» Dataset records:
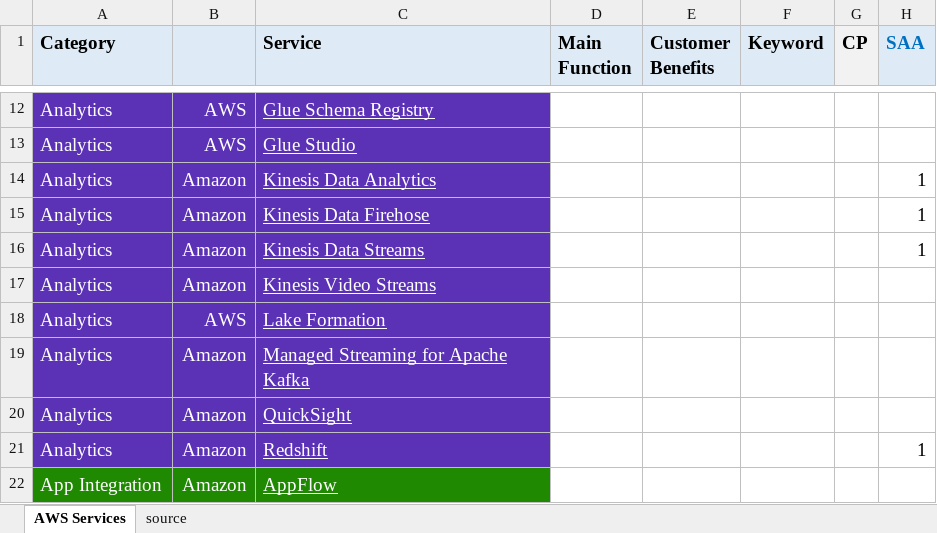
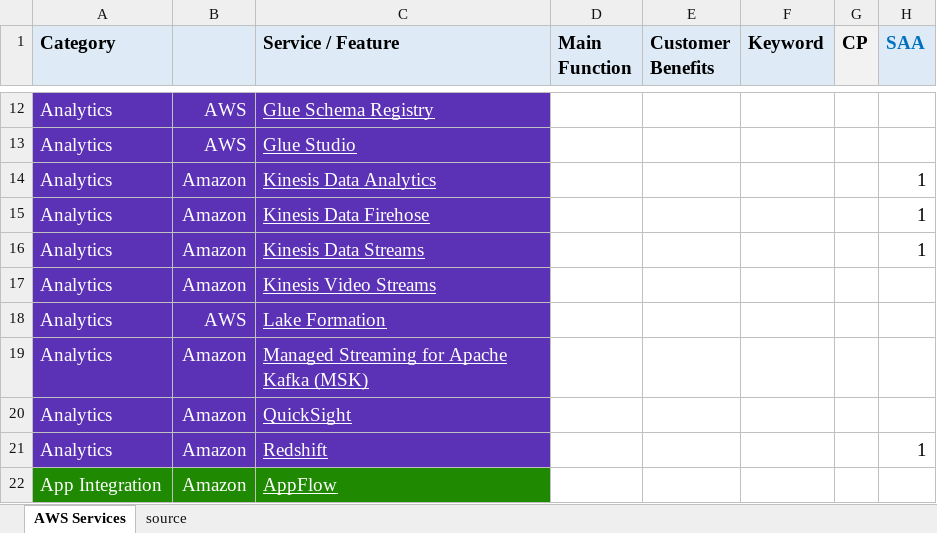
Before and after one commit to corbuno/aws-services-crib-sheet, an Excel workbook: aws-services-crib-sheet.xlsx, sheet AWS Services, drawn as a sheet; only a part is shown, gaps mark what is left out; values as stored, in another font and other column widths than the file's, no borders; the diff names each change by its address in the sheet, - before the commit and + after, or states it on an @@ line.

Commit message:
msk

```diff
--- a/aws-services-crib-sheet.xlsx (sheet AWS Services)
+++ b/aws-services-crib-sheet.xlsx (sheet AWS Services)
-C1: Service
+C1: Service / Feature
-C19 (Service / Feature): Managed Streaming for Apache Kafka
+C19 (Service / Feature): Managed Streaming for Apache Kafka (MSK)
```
--
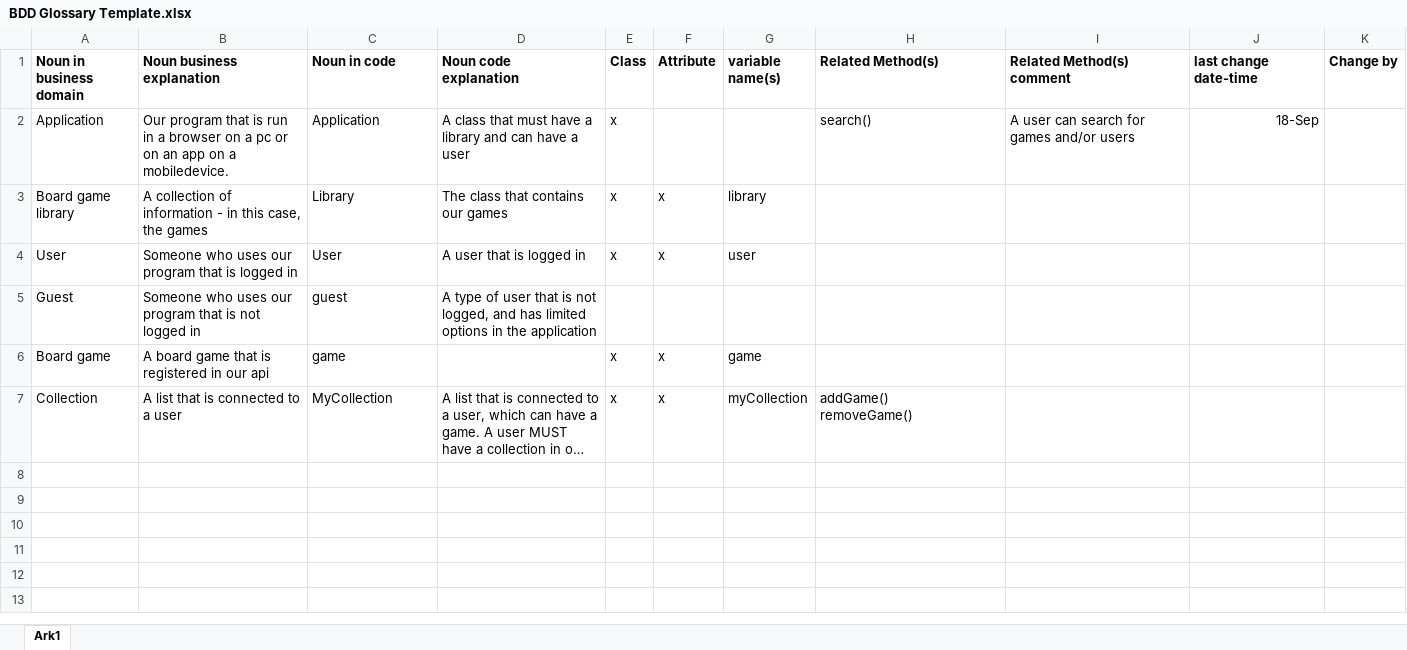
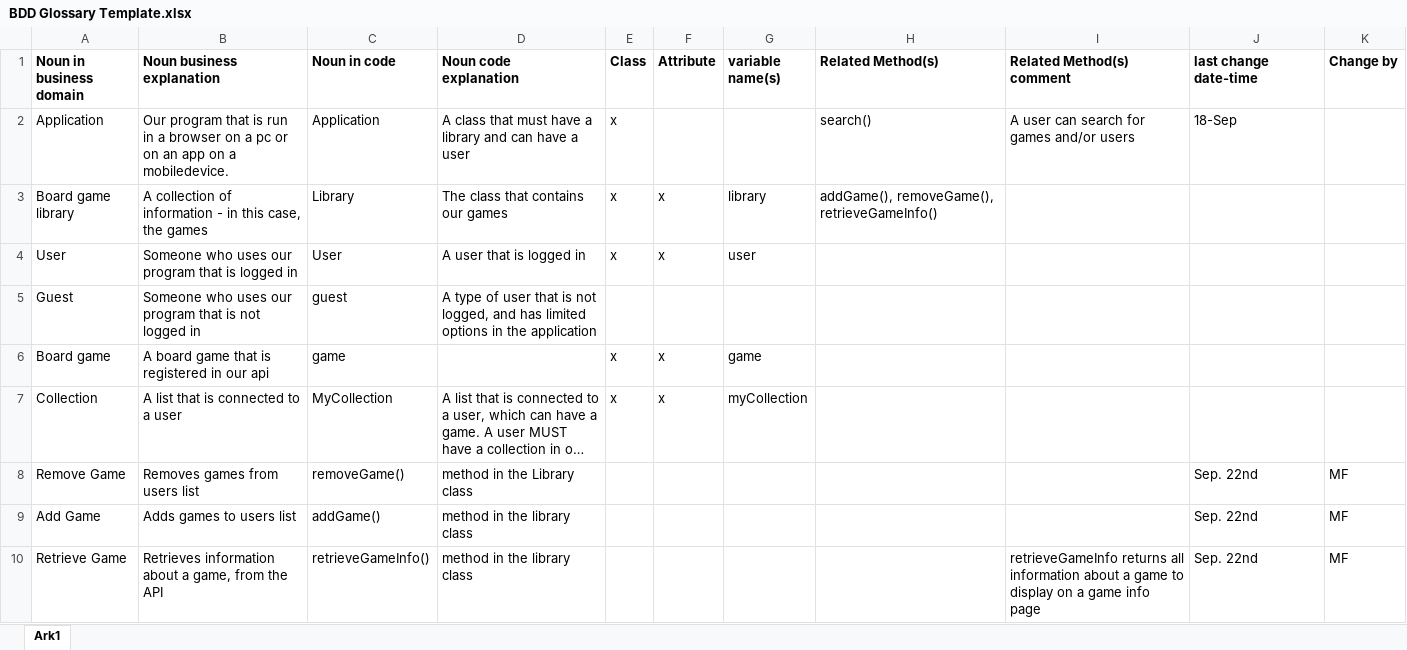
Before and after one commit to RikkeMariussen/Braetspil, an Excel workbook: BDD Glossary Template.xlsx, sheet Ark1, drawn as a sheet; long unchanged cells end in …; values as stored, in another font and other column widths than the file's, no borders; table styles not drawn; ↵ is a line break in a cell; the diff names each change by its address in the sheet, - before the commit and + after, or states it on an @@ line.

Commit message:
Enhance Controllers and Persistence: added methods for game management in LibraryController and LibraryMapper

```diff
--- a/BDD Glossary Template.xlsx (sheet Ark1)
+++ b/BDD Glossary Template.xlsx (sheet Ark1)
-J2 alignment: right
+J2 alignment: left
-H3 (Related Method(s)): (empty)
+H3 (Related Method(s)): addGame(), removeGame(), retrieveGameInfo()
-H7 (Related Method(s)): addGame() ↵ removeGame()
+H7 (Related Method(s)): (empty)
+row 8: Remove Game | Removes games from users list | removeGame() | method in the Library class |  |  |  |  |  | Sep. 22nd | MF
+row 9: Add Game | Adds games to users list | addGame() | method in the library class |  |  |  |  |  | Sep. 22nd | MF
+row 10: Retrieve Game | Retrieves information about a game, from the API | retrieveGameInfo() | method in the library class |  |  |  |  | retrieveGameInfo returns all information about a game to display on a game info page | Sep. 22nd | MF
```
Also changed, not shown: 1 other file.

» Problem to work on: Only lines containing the string "addGame" belong in the answer; find them in the data above and copy them.

» Answer box:
+H3 (Related Method(s)): addGame(), removeGame(), retrieveGameInfo()
-H7 (Related Method(s)): addGame() ↵ removeGame()
+row 9: Add Game | Adds games to users list | addGame() | method in the library class |  |  |  |  |  | Sep. 22nd | MF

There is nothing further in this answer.